The shadow of my head reflected by the window behind me appears on the railing beside my feet. A south wind slams the corncrib door.
Frozen trees rasp in the wind. I think of a song I once heard about a dictator where the fiddler scraped the strings with his fingernails.
Between gusts of wind, the burble of a Carolina wren. Two ravens veer low over the trees, croaking, pursued by a pair of crows.
Before dawn, nothing but wind and trains. In the crown of a birch, Venus burns so fiercely, even the fast-moving clouds can’t extinguish it.
I don seven layers of clothing to sunbathe on the porch. My chair has slid to the northeast end, its back to the prevailing wind.
An impossible butterfly dances past the porch: a shred of oak leaf. The trees creak and groan in the bitter-cold wind.
Sun! And clouds thinning to snow-gauze on their leeward sides. A junco tries to fly into the wind, turns sidewise, lands with a chirp.
The hissing of the wind blends with the sighing of my furnace. I wonder how far away this latest drift was born. Is it Pittsbugh’s snow?

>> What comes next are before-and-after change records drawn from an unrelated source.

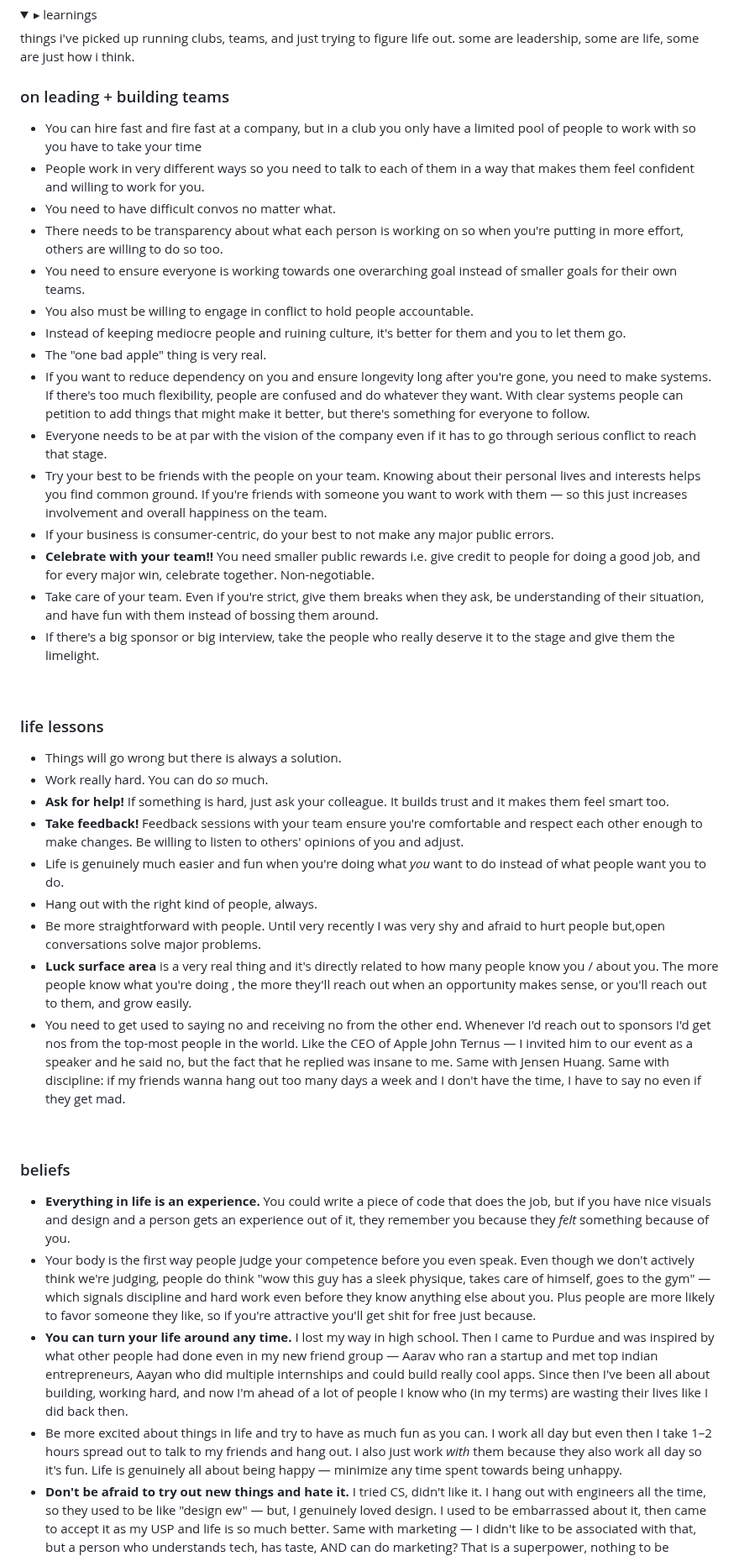
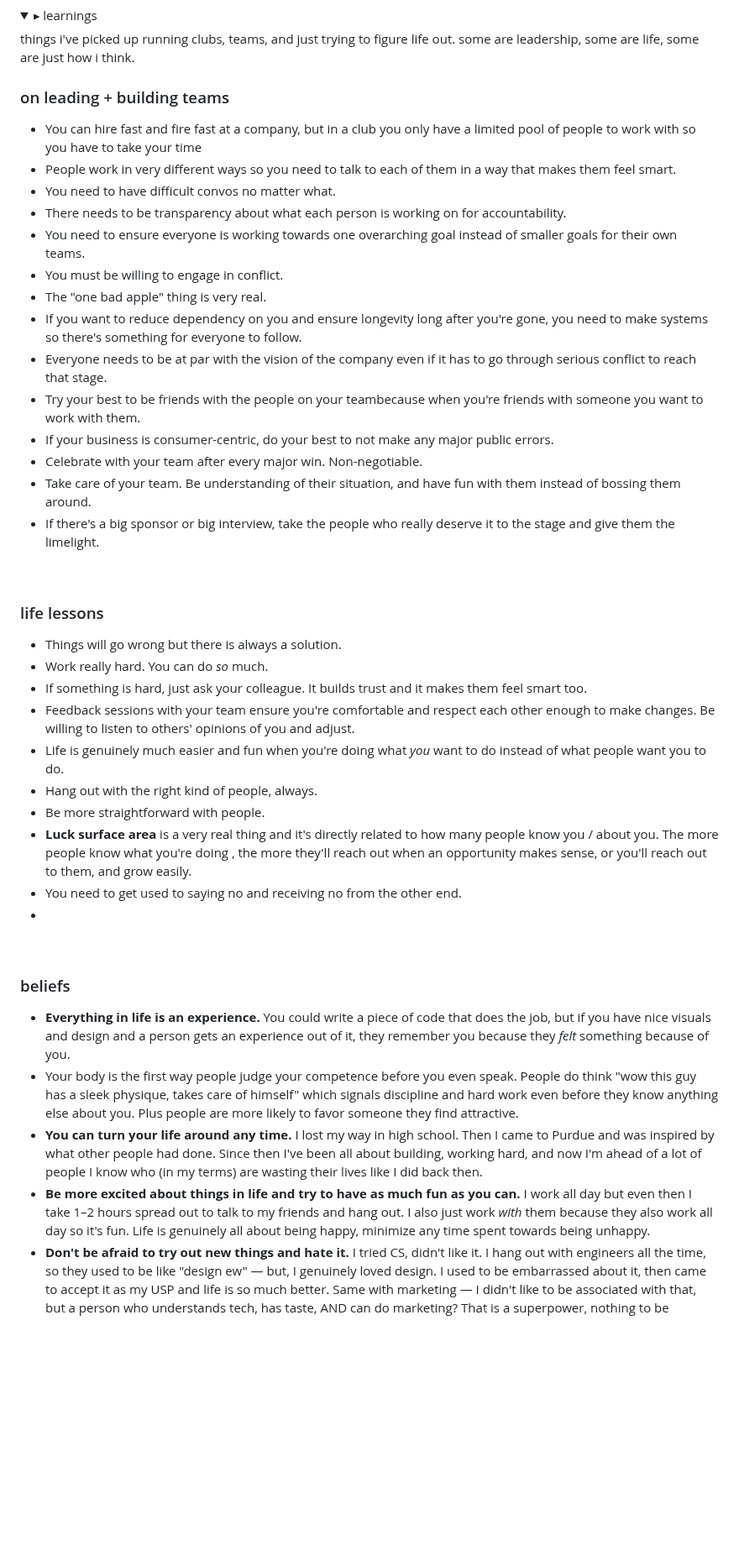
Before and after one commit to riddhiigupta/portfolio-website, a Markdown page: content/p5.md, the part around the change. Shown at 84% size. Rendered like a GitHub page; folded sections open; blank space fills up the shorter version.

```diff
--- a/content/p5.md
+++ b/content/p5.md
@@ -10,19 +10,18 @@
 <h3 style="margin-top:1.6rem; margin-bottom:0.8rem; color:rgba(237,232,216,0.95); font-size:clamp(0.92rem,1.45vw,1.1rem); letter-spacing:0.16em; text-transform:lowercase; font-weight:700; padding-bottom:0.45rem; border-bottom:1px solid rgba(210,175,110,0.22);">on leading + building teams</h3>
 
 - You can hire fast and fire fast at a company, but in a club you only have a limited pool of people to work with so you have to take your time
-- People work in very different ways so you need to talk to each of them in a way that makes them feel confident and willing to work for you.
+- People work in very different ways so you need to talk to each of them in a way that makes them feel smart.
 - You need to have difficult convos no matter what.
-- There needs to be transparency about what each person is working on so when you're putting in more effort, others are willing to do so too.
+- There needs to be transparency about what each person is working on for accountability.
 - You need to ensure everyone is working towards one overarching goal instead of smaller goals for their own teams.
-- You also must be willing to engage in conflict to hold people accountable.
-- Instead of keeping mediocre people and ruining culture, it's better for them and you to let them go.
+- You must be willing to engage in conflict.
 - The "one bad apple" thing is very real.
-- If you want to reduce dependency on you and ensure longevity long after you're gone, you need to make systems. If there's too much flexibility, people are confused and do whatever they want. With clear systems people can petition to add things that might make it better, but there's something for everyone to follow.
+- If you want to reduce dependency on you and ensure longevity long after you're gone, you need to make systems so there's something for everyone to follow.
 - Everyone needs to be at par with the vision of the company even if it has to go through serious conflict to reach that stage.
-- Try your best to be friends with the people on your team. Knowing about their personal lives and interests helps you find common ground. If you're friends with someone you want to work with them — so this just increases involvement and overall happiness on the team.
+- Try your best to be friends with the people on your teambecause when you're friends with someone you want to work with them.
 - If your business is consumer-centric, do your best to not make any major public errors.
-- **Celebrate with your team!!** You need smaller public rewards i.e. give credit to people for doing a good job, and for every major win, celebrate together. Non-negotiable.
-- Take care of your team. Even if you're strict, give them breaks when they ask, be understanding of their situation, and have fun with them instead of bossing them around.
+- Celebrate with your team after every major win. Non-negotiable.
+- Take care of your team. Be understanding of their situation, and have fun with them instead of bossing them around.
 - If there's a big sponsor or big interview, take the people who really deserve it to the stage and give them the limelight.
 
 &nbsp;
@@ -31,22 +30,22 @@
 
 - Things will go wrong but there is always a solution.
 - Work really hard. You can do *so* much.
-- **Ask for help!** If something is hard, just ask your colleague. It builds trust and it makes them feel smart too.
-- **Take feedback!** Feedback sessions with your team ensure you're comfortable and respect each other enough to make changes. Be willing to listen to others' opinions of you and adjust.
+- If something is hard, just ask your colleague. It builds trust and it makes them feel smart too.
+- Feedback sessions with your team ensure you're comfortable and respect each other enough to make changes. Be willing to listen to others' opinions of you and adjust.
 - Life is genuinely much easier and fun when you're doing what *you* want to do instead of what people want you to do.
 - Hang out with the right kind of people, always.
-- Be more straightforward with people. Until very recently I was very shy and afraid to hurt people but,open conversations solve major problems.
+- Be more straightforward with people.
 - **Luck surface area** is a very real thing and it's directly related to how many people know you / about you. The more people know what you're doing , the more they'll reach out when an opportunity makes sense, or you'll reach out to them, and grow easily.
-- You need to get used to saying no and receiving no from the other end. Whenever I'd reach out to sponsors I'd get nos from the top-most people in the world. Like the CEO of Apple John Ternus — I invited him to our event as a speaker and he said no, but the fact that he replied was insane to me. Same with Jensen Huang. Same with discipline: if my friends wanna hang out too many days a week and I don't have the time, I have to say no even if they get mad.
-
+- You need to get used to saying no and receiving no from the other end.
+-
 &nbsp;
 
 <h3 style="margin-top:2rem; margin-bottom:0.8rem; color:rgba(237,232,216,0.95); font-size:clamp(0.92rem,1.45vw,1.1rem); letter-spacing:0.16em; text-transform:lowercase; font-weight:700; padding-bottom:0.45rem; border-bottom:1px solid rgba(210,175,110,0.22);">beliefs</h3>
 
 - **Everything in life is an experience.** You could write a piece of code that does the job, but if you have nice visuals and design and a person gets an experience out of it, they remember you because they *felt* something because of you.
-- Your body is the first way people judge your competence before you even speak. Even though we don't actively think we're judging, people do think "wow this guy has a sleek physique, takes care of himself, goes to the gym" — which signals discipline and hard work even before they know anything else about you. Plus people are more likely to favor someone they like, so if you're attractive you'll get shit for free just because.
-- **You can turn your life around any time.** I lost my way in high school. Then I came to Purdue and was inspired by what other people had done even in my new friend group — Aarav who ran a startup and met top indian entrepreneurs, Aayan who did multiple internships and could build really cool apps. Since then I've been all about building, working hard, and now I'm ahead of a lot of people I know who (in my terms) are wasting their lives like I did back then.
-- Be more excited about things in life and try to have as much fun as you can. I work all day but even then I take 1–2 hours spread out to talk to my friends and hang out. I also just work *with* them because they also work all day so it's fun. Life is genuinely all about being happy — minimize any time spent towards being unhappy.
+- Your body is the first way people judge your competence before you even speak. People do think "wow this guy has a sleek physique, takes care of himself" which signals discipline and hard work even before they know anything else about you. Plus people are more likely to favor someone they find attractive.
+- **You can turn your life around any time.** I lost my way in high school. Then I came to Purdue and was inspired by what other people had done. Since then I've been all about building, working hard, and now I'm ahead of a lot of people I know who (in my terms) are wasting their lives like I did back then.
+- **Be more excited about things in life and try to have as much fun as you can.** I work all day but even then I take 1–2 hours spread out to talk to my friends and hang out. I also just work *with* them because they also work all day so it's fun. Life is genuinely all about being happy, minimize any time spent towards being unhappy.
 - **Don't be afraid to try out new things and hate it.** I tried CS, didn't like it. I hang out with engineers all the time, so they used to be like "design ew" — but, I genuinely loved design. I used to be embarrassed about it, then came to accept it as my USP and life is so much better. Same with marketing — I didn't like to be associated with that, but a person who understands tech, has taste, AND can do marketing? That is a superpower, nothing to be embarrassed about. So yeah, you're really cool, just accept your passions and don't be embarrassed of it.
 - **Don't be afraid to leave books in the middle.** I start a book, don't find it great because maybe it's not relevant to my situation right now but doesn't mean it's a bad book, just that I read it and didn't find it useful, and now have a better idea of when I'd need it.
 - **Every relationship in the world is transactional.** If you have a mentor giving you so much of their time to make you better at something, they see potential in you they want to nurture and that makes them happy or feel like they're investing in something. If you make a friend, either you make them feel smarter, make them smarter, or you're funny and you make them laugh. You give something (or multiple things) and they give something back.
```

That first snow still cloaks the frozen earth. When the wind dies, I can hear the 75 finches at my parents’ birdfeeder, a twittering bedlam.